> **Brief**: Within the data that follows, how many lines contain the word "StudentList"? Reply with only the number.

> **Data listing**:
========================================
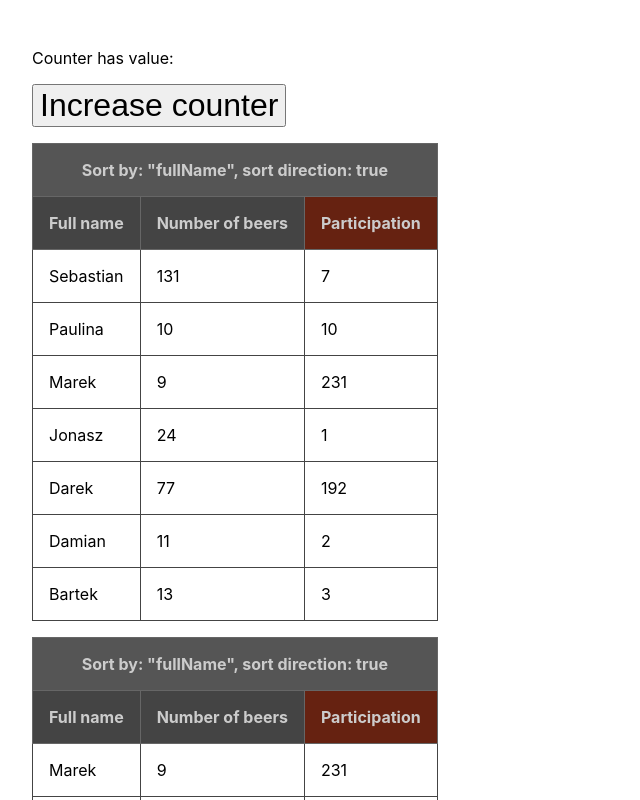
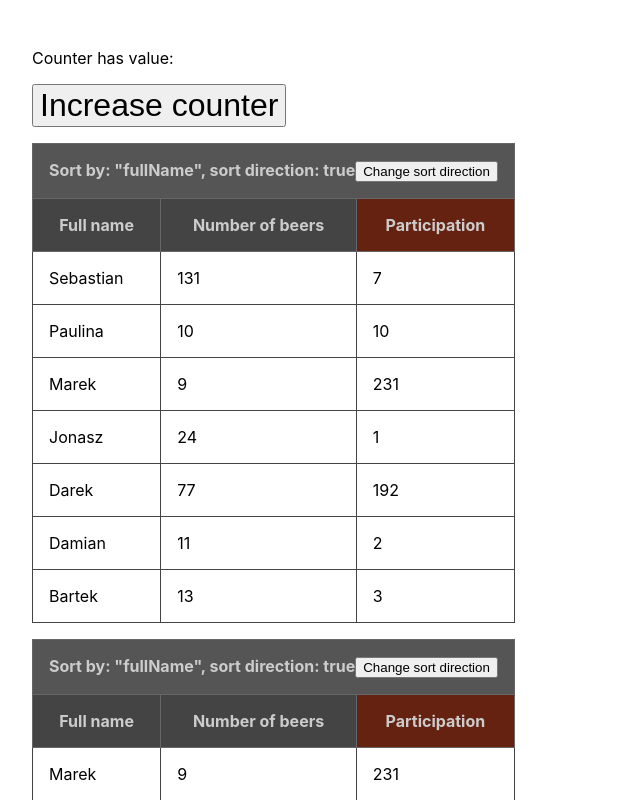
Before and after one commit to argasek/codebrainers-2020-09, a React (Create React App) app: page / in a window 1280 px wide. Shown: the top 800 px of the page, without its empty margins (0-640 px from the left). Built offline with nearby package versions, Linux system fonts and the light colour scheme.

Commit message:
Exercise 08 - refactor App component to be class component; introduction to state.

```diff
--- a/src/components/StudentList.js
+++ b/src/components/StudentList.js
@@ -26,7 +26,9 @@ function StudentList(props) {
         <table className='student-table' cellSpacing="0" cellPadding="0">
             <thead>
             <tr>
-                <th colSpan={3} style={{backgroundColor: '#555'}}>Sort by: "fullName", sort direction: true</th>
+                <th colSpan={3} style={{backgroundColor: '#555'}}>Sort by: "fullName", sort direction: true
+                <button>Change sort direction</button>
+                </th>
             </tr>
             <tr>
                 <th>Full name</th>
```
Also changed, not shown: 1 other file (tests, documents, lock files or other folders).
========================================
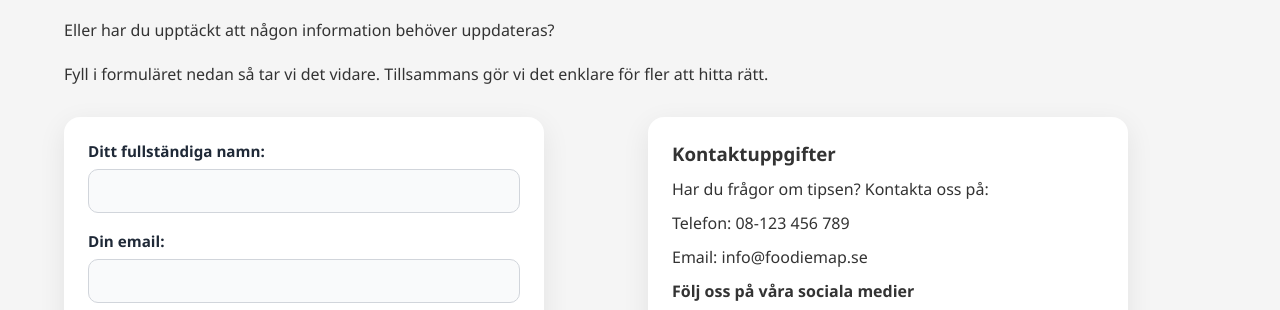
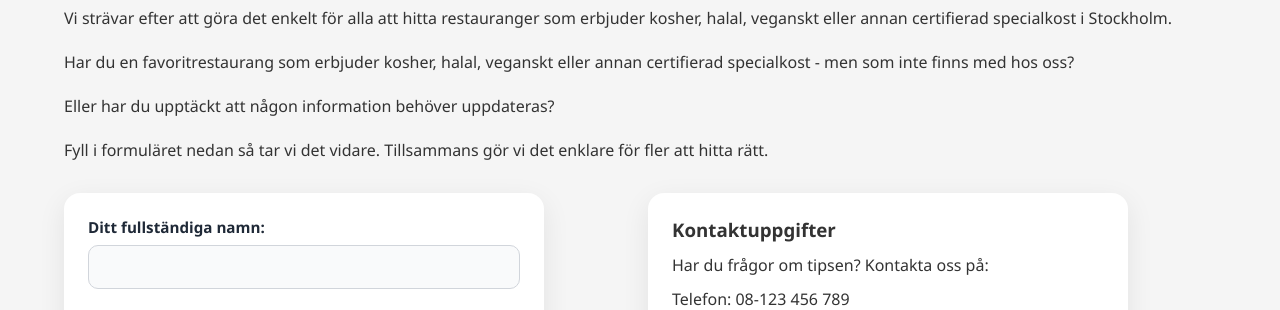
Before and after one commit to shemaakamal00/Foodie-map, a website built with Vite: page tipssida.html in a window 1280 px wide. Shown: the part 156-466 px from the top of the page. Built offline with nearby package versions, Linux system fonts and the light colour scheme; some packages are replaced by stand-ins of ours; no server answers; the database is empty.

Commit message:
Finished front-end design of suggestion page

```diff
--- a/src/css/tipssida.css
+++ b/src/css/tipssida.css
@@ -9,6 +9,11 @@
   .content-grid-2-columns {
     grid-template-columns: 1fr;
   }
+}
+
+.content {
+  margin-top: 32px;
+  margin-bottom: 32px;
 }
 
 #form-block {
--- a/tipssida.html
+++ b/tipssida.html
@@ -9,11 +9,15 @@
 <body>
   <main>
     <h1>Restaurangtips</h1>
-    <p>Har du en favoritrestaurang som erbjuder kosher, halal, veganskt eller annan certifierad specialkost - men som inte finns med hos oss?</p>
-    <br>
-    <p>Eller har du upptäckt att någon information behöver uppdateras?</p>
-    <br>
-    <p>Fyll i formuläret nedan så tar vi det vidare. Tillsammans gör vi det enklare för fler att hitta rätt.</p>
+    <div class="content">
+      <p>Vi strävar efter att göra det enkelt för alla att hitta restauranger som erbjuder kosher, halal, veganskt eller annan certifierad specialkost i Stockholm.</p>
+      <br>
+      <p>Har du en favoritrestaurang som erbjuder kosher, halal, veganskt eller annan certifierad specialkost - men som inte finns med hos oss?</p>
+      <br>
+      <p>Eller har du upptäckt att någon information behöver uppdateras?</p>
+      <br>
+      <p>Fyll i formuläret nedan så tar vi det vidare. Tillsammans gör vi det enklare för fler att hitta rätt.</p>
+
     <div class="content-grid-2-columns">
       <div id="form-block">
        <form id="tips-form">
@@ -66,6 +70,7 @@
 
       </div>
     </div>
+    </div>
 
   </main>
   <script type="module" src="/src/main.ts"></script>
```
========================================
> **Answer to the problem**: 3